The Michigan woman whose ex-husband could face prison time for snooping through her e-mails is firing back at what she says are sympathetic portrayals of her ex.
"He violated my privacy. I was violated," Clara Walker said in an exclusive interview with "Nightline's" Bill Weir. "It's all about him right now... because he's making it all about him. He forgot what he did.
Walker's ex, Leon Walker, faces a charge of felony misuse of a computer. If convicted, he could face up to five years in prison.
Leon Walker, who is Clara Walker's third husband, said he logged into her Gmail account last summer because he was worried about how his wife's affair with another man -- her second husband -- was affecting their daughter.
Clara Walker also has a son with her first husband.
"I knew she was involving her son in her relationship with (her second husband). And I was very concerned that she was also doing the same thing with our daughter," Leon Walker told "Nightline."
This is Michigan's first criminal prosecution for snooping through a spouse's e-mails. So far, two Michigan judges have refused to toss out the charges in the potentially precedent-setting case.
"It's outrageous. It's insane," Leon Walker told ABC News.
Walker, 33, said it was easy for him to log in because his wife kept the password in a book next to the computer -- something that Clara Walker denies.
Prosecutors contend that Walker -- who is a computer technician -- illegally hacked into his wife's computer after she had filed for divorce, but Walker's lawyer calls the prosecution's claim an overzealous application of a law meant to protect trade secrets and credit card data.
"People who live under the same roof, be they married or not, and who share a computer -- as in this instance -- they may have some personal privacy lines that they adhere to. And if they don't, that's between the two individuals," defense attorney Leon Weiss said.
"The word 'e-mail' does not appear in this statute. This is an anti-hacking statute," Weiss said. "It does not, in any way, shape or form encompass reading somebody's e-mail."
Prosecutors scoff at defense claims that Walker is a victim.

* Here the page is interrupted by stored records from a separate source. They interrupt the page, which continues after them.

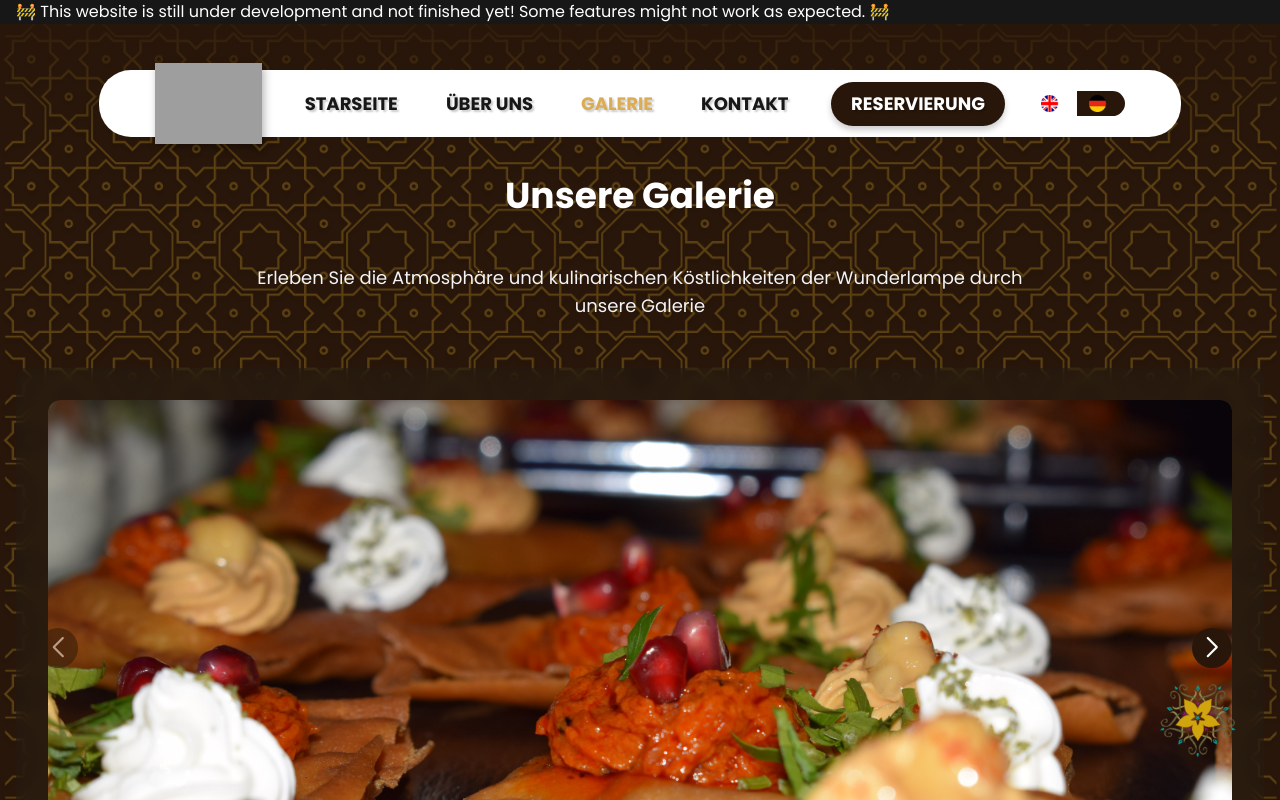
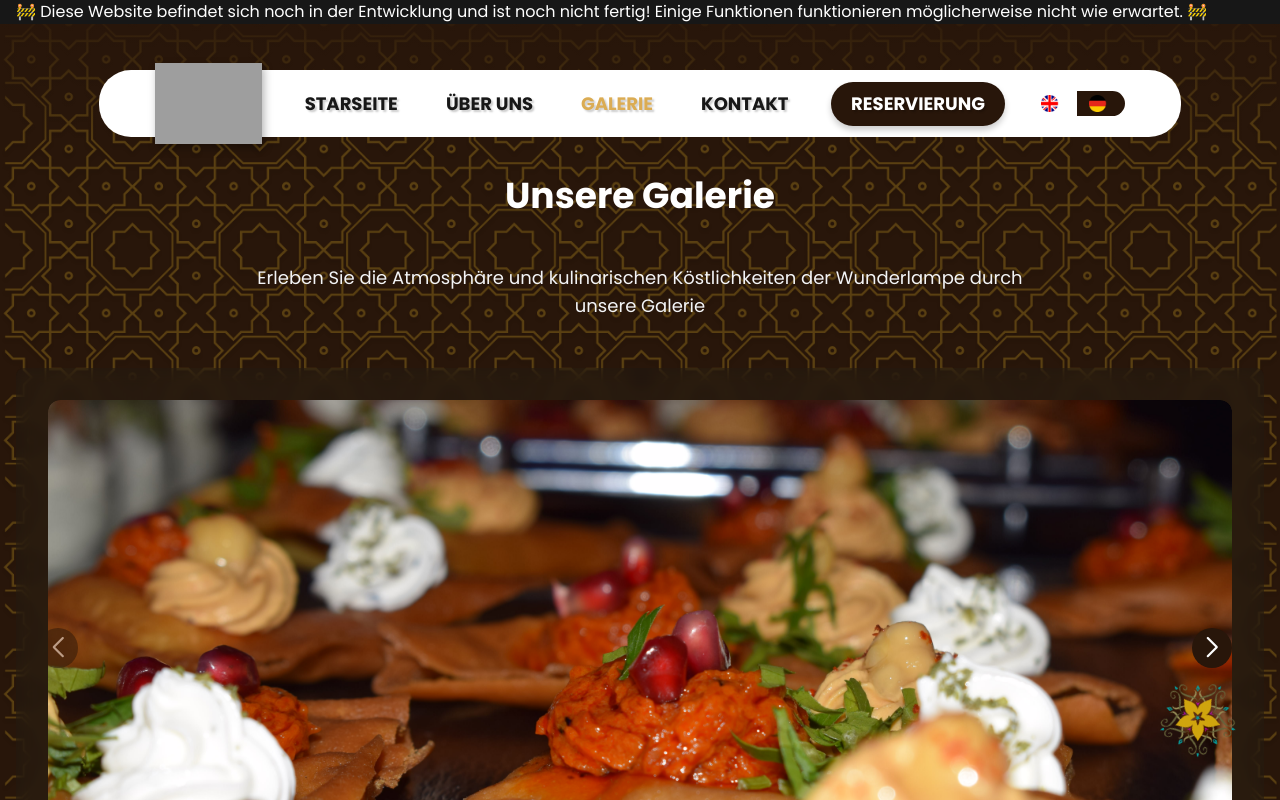
Before and after one commit to kimen403/new_wunderlampe, a Next.js app: page /gallery in a window 1280 px wide. Shown: the top 800 px of the page. Built offline with nearby package versions, Linux system fonts and the light colour scheme; grey boxes are pictures that could not be loaded; a web font is replaced by a local one.

Commit message:
small fix

```diff
--- a/src/components/Awards.js
+++ b/src/components/Awards.js
@@ -43,7 +43,7 @@ export function Awards() {
   return (
     <section className="w-full bg-brown py-6 md:py-8 lg:py-12 px-4 md:px-[50px]">
       <h2 className="text-teal-50 py-6 md:py-10 text-center text-2xl md:text-3xl lg:text-4xl font-extrabold w-full text-shadow">
-        {t("awards.title")}
+        {t("video.title")}
       </h2>
       <div className="max-w-[1200px] text-teal-50 mx-auto">
         <div className="swiper-container">
--- a/src/components/RunningText.js
+++ b/src/components/RunningText.js
@@ -1,11 +1,14 @@
 'use client';
+import { useLanguage } from "@/context/LanguageContext";
 
 export function RunningText() {
+    const { t } = useLanguage();
+
   return (
     <div className="fixed top-0 left-0 right-0 bg-black z-[100] overflow-hidden whitespace-nowrap py-3">
       <div className="animate-marquee2 inline-block absolute top-0">
         <span className="text-white text-sm md:text-base mx-4">
-          🚧 This website is still under development and not finished yet! Some features might not work as expected. 🚧
+          {t("runningtext.title")}
         </span>
       </div>
     </div>
--- a/src/translations/index.js
+++ b/src/translations/index.js
@@ -86,6 +86,9 @@ export const translations = {
     awards: {
       title: "Awards & Recognition",
     },
+    video : {
+      title: "Our interview with mein LOKAL dein LOKAL"
+    },
     maps: {
       title: "We look forward to welcoming you",
       description: "Here you can find our locations",
@@ -94,6 +97,9 @@ export const translations = {
       social: "find us here :",
       copyright: "©2025 Die Wunderlampe. All Rights Reserved.",
       credits: "Design & Produced by The Ritz Media.",
+    },
+    runningtext: {
+      title : "🚧 This website is still under development and not finished yet! Some features might not work as expected. 🚧"
     },
   },
 
@@ -183,6 +189,9 @@ export const translations = {
     awards: {
       title: "Auszeichnungen & Anerkennung",
     },
+     video : {
+      title: "Unser interview mit mein LOKAL dein LOKAL"
+    },
     maps: {
       title: "Wir freuen uns darauf, dich bei uns Willkommen zu heißen",
       description: "Hier findest du unsere Standorten",
@@ -192,5 +201,8 @@ export const translations = {
       copyright: "©2025 Die Wunderlampe. Alle Rechte vorbehalten.",
       credits: "Design & Produced by The Ritz Media.",
     },
+    runningtext: {
+      title : "🚧 Diese Website befindet sich noch in der Entwicklung und ist noch nicht fertig! Einige Funktionen funktionieren möglicherweise nicht wie erwartet. 🚧"
+    },
   },
 };
```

"Apparently, they are trying the case in the media, because they are not doing so well in the courts," Oakland County prosecutor Jessica Cooper said in a statement.
Will This Case Set a Precedent for Future Privacy Cases?
While Walker's case is a first for Michigan, it is not the first time the privacy between a husband and wife has become a matter for the courts. Some legal analysts say federal privacy laws can be understood to mean that even with a shared computer, password protected e-mail accounts are private, unless one of the parties allows access.
"The law is a simple unauthorized access law: It prohibits unauthorized viewing of someone else's password-protected files," said Orin Kerr, an Internet legal expert.
And experts say the same law could theoretically apply to other forms of communication, including a letter addressed to your spouse.
"If you give them permission, you can do anything you want to. But if you don't, it might be a crime," said Perry Aftab, a privacy lawyer.
Walker will face trial Feb. 14 in a case that could set bold new boundaries in the murky area of privacy between a husband and a wife.